After his visit to EFTI, the American photographer Todd Hido gave us an interview before holding a workshop during the Masters in Contemporary Photography and Personal Projects.
Currently based in San Francisco but born in Ohio, his first assignment was to photograph American houses in residential neighbourhoods. ‘Homes at night’ are occupied homes, portrayed at night and cloistered in mystery due to the muggy haze that incites the act of voyeurism. They are long exposures. The fruition often comes during night car rides in which he leaves without a preconceived idea to capture an invasive and urban photograph that is loaded with the sensation of loneliness and no scape.

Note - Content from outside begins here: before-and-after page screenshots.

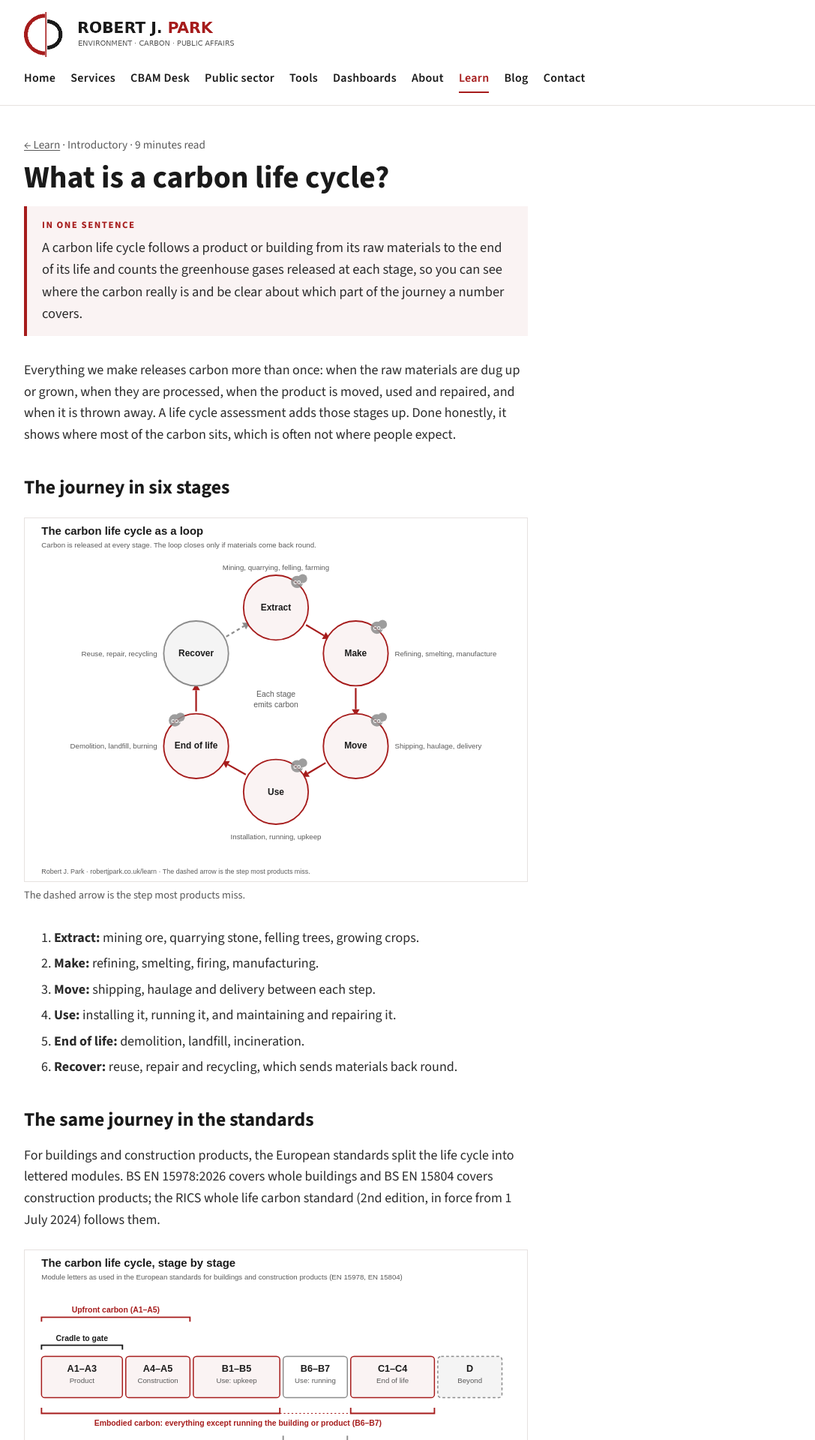
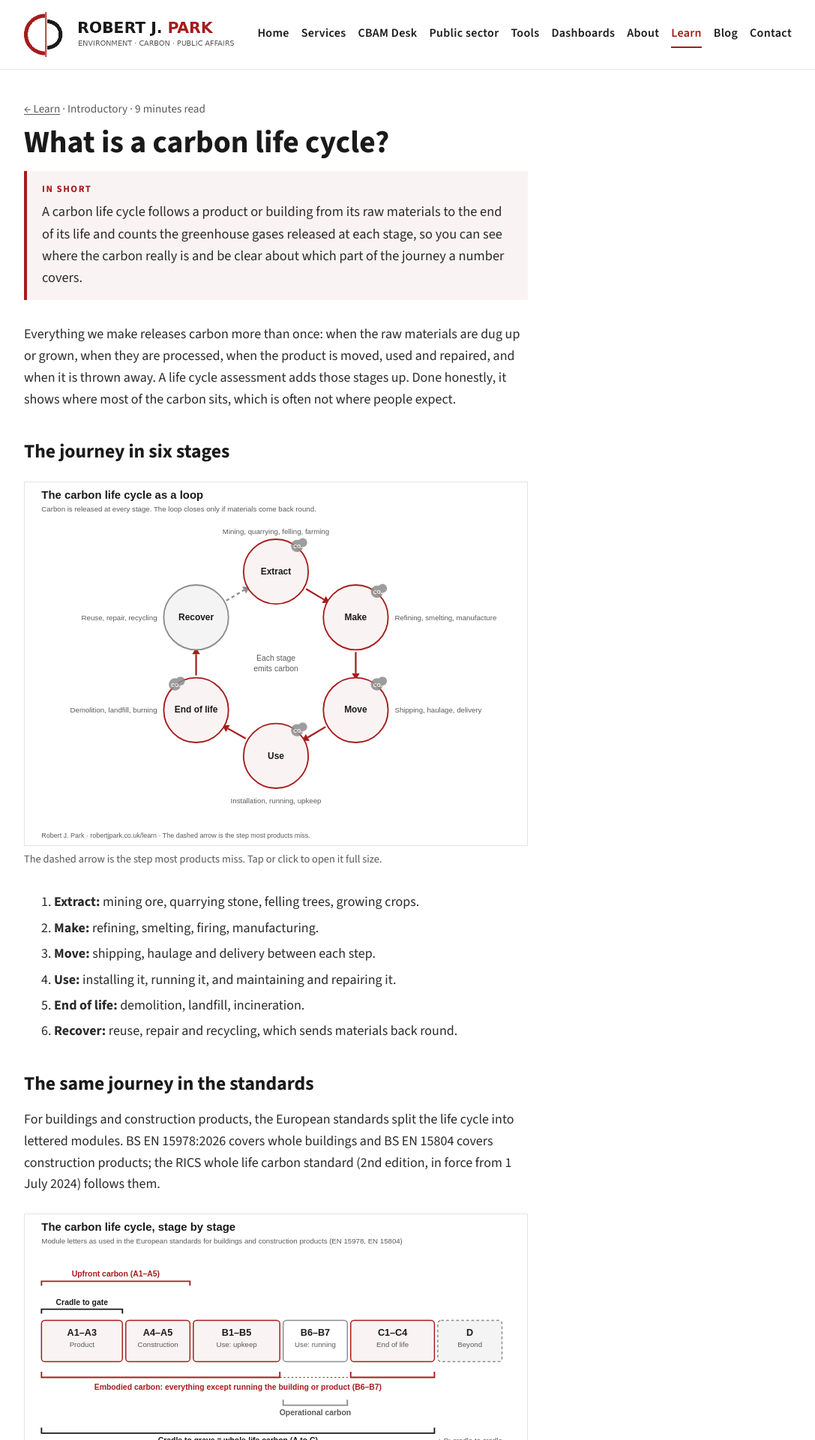
Before and after one commit to robertjparkuk/RobertJParkuk.github.io, a Jekyll site: the page built from _learn/carbon-life-cycle.md, in a window 1280 px wide. Shown: the top 1920 px of the page at 75% size, without its empty margins (96-1183 px from the left). Built offline with Jekyll 4.4.1, drawn with Linux system fonts in a browser that asks for light colours; some of the changed text lies outside the part shown.

Commit message:
v0.34.0: 'In short' label, menu fits ten items, diagrams open full size
Co-Authored-By: Claude Opus 5.5 <noreply@anthropic.com>
Claude-Session: https://claude.ai/code/session_01TUNMnKYNLJG7xEEf2zYoSz

```diff
--- a/_layouts/explainer.html
+++ b/_layouts/explainer.html
@@ -6,7 +6,7 @@ layout: default
   <h1 class="page-title">{{ page.title }}</h1>
   {% if page.answer %}
   <div class="answer-box">
-    <p class="answer-label">In one sentence</p>
+    <p class="answer-label">In short</p>
     <p>{{ page.answer }}</p>
   </div>
   {% endif %}
--- a/_learn/carbon-life-cycle.md
+++ b/_learn/carbon-life-cycle.md
@@ -12,7 +12,7 @@ Everything we make releases carbon more than once: when the raw materials are du
 
 ## The journey in six stages
 
-<figure class="learn-figure"><img src="{{ '/assets/learn/life-cycle-loop.svg' | relative_url }}" alt="Six stages in a circle, each releasing carbon: extract (mining, quarrying, felling, farming); make (refining, smelting, manufacture); move (shipping, haulage, delivery); use (installation, running, upkeep); end of life (demolition, landfill, burning); recover (reuse, repair, recycling), which feeds materials back to make. The arrow from recover back to make is dashed because most products never complete the loop." loading="lazy"><figcaption>The dashed arrow is the step most products miss.</figcaption></figure>
+<figure class="learn-figure"><a href="{{ '/assets/learn/life-cycle-loop.svg' | relative_url }}" title="Open the diagram full size"><img src="{{ '/assets/learn/life-cycle-loop.svg' | relative_url }}" alt="Six stages in a circle, each releasing carbon: extract (mining, quarrying, felling, farming); make (refining, smelting, manufacture); move (shipping, haulage, delivery); use (installation, running, upkeep); end of life (demolition, landfill, burning); recover (reuse, repair, recycling), which feeds materials back to make. The arrow from recover back to make is dashed because most products never complete the loop." loading="lazy"></a><figcaption>The dashed arrow is the step most products miss. Tap or click to open it full size.</figcaption></figure>
 
 1. **Extract:** mining ore, quarrying stone, felling trees, growing crops.
 2. **Make:** refining, smelting, firing, manufacturing.
@@ -25,7 +25,7 @@ Everything we make releases carbon more than once: when the raw materials are du
 
 For buildings and construction products, the European standards split the life cycle into lettered modules. BS EN 15978:2026 covers whole buildings and BS EN 15804 covers construction products; the RICS whole life carbon standard (2nd edition, in force from 1 July 2024) follows them.
 
-<figure class="learn-figure"><img src="{{ '/assets/learn/life-cycle-stages.svg' | relative_url }}" alt="Six blocks from left to right: A1 to A3 product stage; A4 to A5 construction; B1 to B5 upkeep in use; B6 to B7 energy and water used in operation; C1 to C4 end of life; D reuse and recycling beyond the system boundary, reported separately. Cradle to gate covers A1 to A3. Upfront carbon covers A1 to A5. Embodied carbon covers everything from A to C except B6 and B7. Operational carbon is B6 and B7. Cradle to grave, or whole-life carbon, covers A to C. Adding D gives cradle to cradle." loading="lazy"><figcaption>The words people use for a number depend on which modules it covers.</figcaption></figure>
+<figure class="learn-figure"><a href="{{ '/assets/learn/life-cycle-stages.svg' | relative_url }}" title="Open the diagram full size"><img src="{{ '/assets/learn/life-cycle-stages.svg' | relative_url }}" alt="Six blocks from left to right: A1 to A3 product stage; A4 to A5 construction; B1 to B5 upkeep in use; B6 to B7 energy and water used in operation; C1 to C4 end of life; D reuse and recycling beyond the system boundary, reported separately. Cradle to gate covers A1 to A3. Upfront carbon covers A1 to A5. Embodied carbon covers everything from A to C except B6 and B7. Operational carbon is B6 and B7. Cradle to grave, or whole-life carbon, covers A to C. Adding D gives cradle to cradle." loading="lazy"></a><figcaption>The words people use for a number depend on which modules it covers. Tap or click to open it full size.</figcaption></figure>
 
 | Modules | Stage | What it includes |
 |---|---|---|
--- a/assets/style.css
+++ b/assets/style.css
@@ -269,3 +269,5 @@ h3 { font-size: 1.2rem; margin: 1.75rem 0 0.5rem; }
 .learn-next { max-width: 42rem; margin-top: 2.5rem; }
 .learn-next h2 { font-size: 1.3rem; }
 .explainer-checked { max-width: 42rem; margin-top: 2rem; }
+/* Ten menu items: tighten spacing on wide screens so the menu stays beside the logo (v0.34.0) */
+@media (min-width: 64rem) { .header-inner { column-gap: 1.5rem; } .site-nav { column-gap: 1rem; } }
```
Also changed, not shown: _learn/embodied-vs-embedded-carbon.md (+1 -1 lines).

Perhaps the logical place to start, would be to get in to those spaces like hotel rooms or childhood spaces, and the next step, joying up characters.
Those spaces are part of his series ‘Interiors’, which relates to what the walls want to make us see. The walls are devoid of all kind of ornamentation and they only show what the author wants us to see or modifications with an objective of installing in us the emptiness, the melancholy and the loneliness that always appears in his work.

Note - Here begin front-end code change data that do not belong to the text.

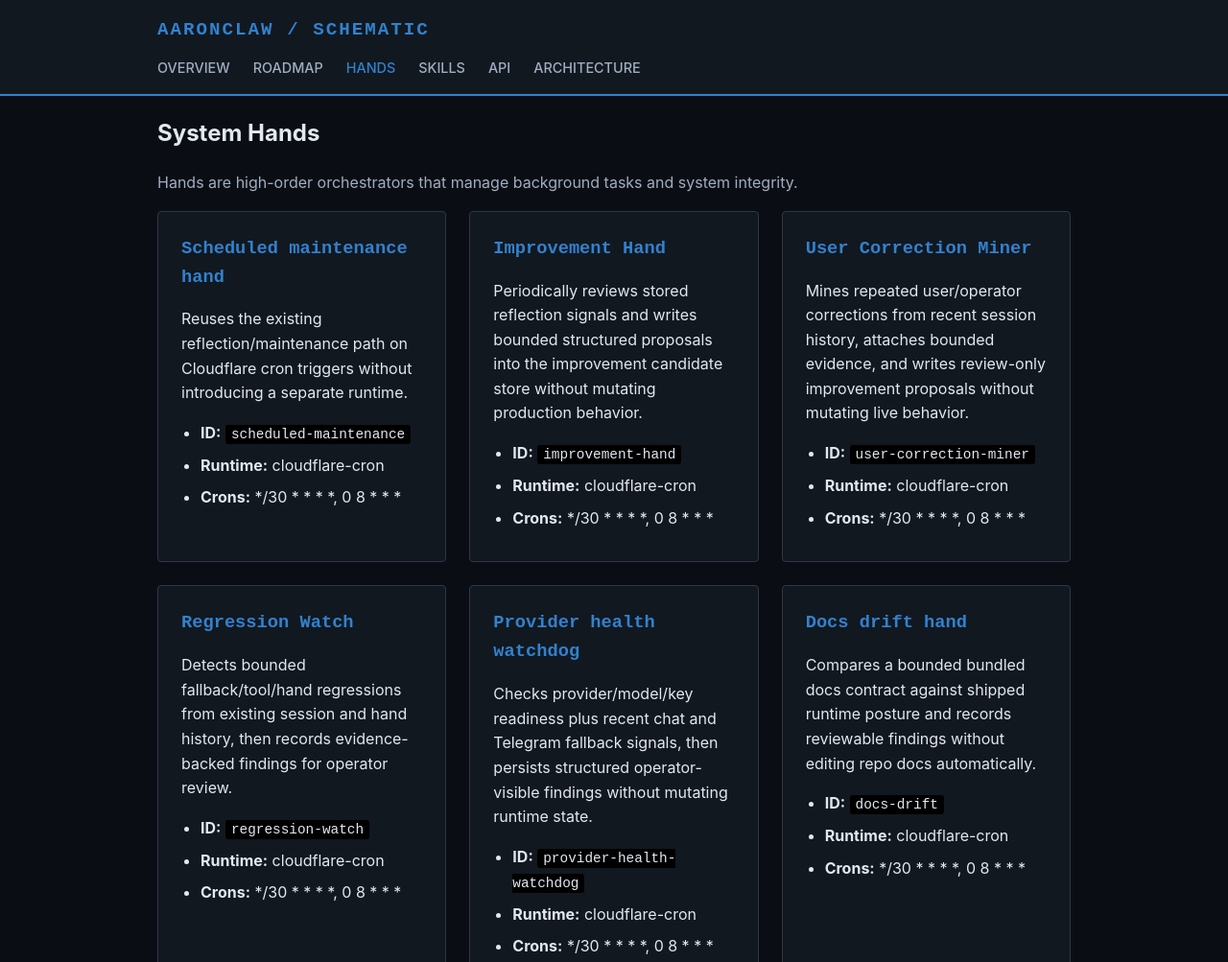
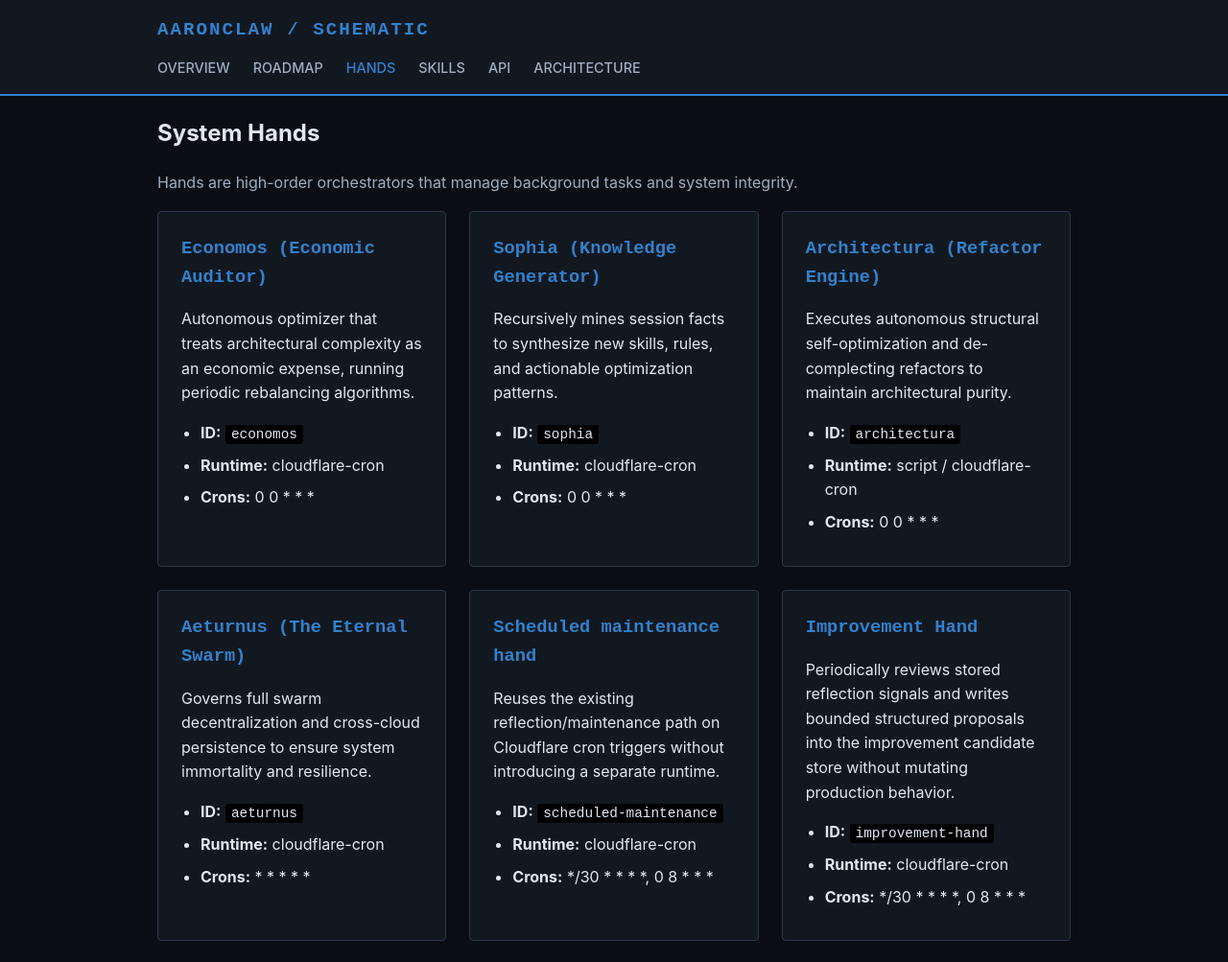
Before and after one commit to criticalinsight/aaronclaw, a website: page public/docs/hands.html in a window 1280 px wide. Shown: the top 1003 px of the page at 96% size. Drawn offline with Linux system fonts and the light colour scheme.

Commit message:
docs: finalize phase 14 and 15 documentation across public site

```diff
--- a/public/docs/hands.html
+++ b/public/docs/hands.html
@@ -24,6 +24,42 @@
         <p class="muted">Hands are high-order orchestrators that manage background tasks and system integrity.</p>
         <div class="grid">
 
+            <div class="card">
+                <h3>Economos (Economic Auditor)</h3>
+                <p>Autonomous optimizer that treats architectural complexity as an economic expense, running periodic rebalancing algorithms.</p>
+                <ul class="detail-list">
+                    <li><strong>ID:</strong> <code>economos</code></li>
+                    <li><strong>Runtime:</strong> cloudflare-cron</li>
+                    <li><strong>Crons:</strong> 0 0 * * *</li>
+                </ul>
+            </div>
+            <div class="card">
+                <h3>Sophia (Knowledge Generator)</h3>
+                <p>Recursively mines session facts to synthesize new skills, rules, and actionable optimization patterns.</p>
+                <ul class="detail-list">
+                    <li><strong>ID:</strong> <code>sophia</code></li>
+                    <li><strong>Runtime:</strong> cloudflare-cron</li>
+                    <li><strong>Crons:</strong> 0 0 * * *</li>
+                </ul>
+            </div>
+            <div class="card">
+                <h3>Architectura (Refactor Engine)</h3>
+                <p>Executes autonomous structural self-optimization and de-complecting refactors to maintain architectural purity.</p>
+                <ul class="detail-list">
+                    <li><strong>ID:</strong> <code>architectura</code></li>
+                    <li><strong>Runtime:</strong> script / cloudflare-cron</li>
+                    <li><strong>Crons:</strong> 0 0 * * *</li>
+                </ul>
+            </div>
+            <div class="card">
+                <h3>Aeturnus (The Eternal Swarm)</h3>
+                <p>Governs full swarm decentralization and cross-cloud persistence to ensure system immortality and resilience.</p>
+                <ul class="detail-list">
+                    <li><strong>ID:</strong> <code>aeturnus</code></li>
+                    <li><strong>Runtime:</strong> cloudflare-cron</li>
+                    <li><strong>Crons:</strong> * * * * *</li>
+                </ul>
+            </div>
             <div class="card">
                 <h3>Scheduled maintenance hand</h3>
                 <p>Reuses the existing reflection/maintenance path on Cloudflare cron triggers without introducing a separate runtime.</p>
```
Also changed, not shown: public/docs/index.html (+1 -1 lines), public/docs/roadmap.html (+6 -6 lines), public/docs/setup.md (+1 -0 lines).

His portraits reflect the individuality of social behaviour without an apparent future. With women, that reflects nudity as both psychological and physical between four walls of neutral colours, which emphasise a defeated emotion and a non evident tension.
Todd Hido is probably one of the most recognized photographers of the present day. His work is in museums and institutions all around the world, such as the museums of Berkley, Cleveland, Chicago, Los Ángeles, Boston, George Eastman House, the Guggenheim of New York and a lengthy, etc. He has been awarded by the Fleishhacker Foundation and the Wallace Alex Gerbode Foundation. He has also relieved the Barclay Simpson Award and the best monographic of 2001 award. In his curriculum, he has over 30 solo exhibitions across the United States and part of Europe.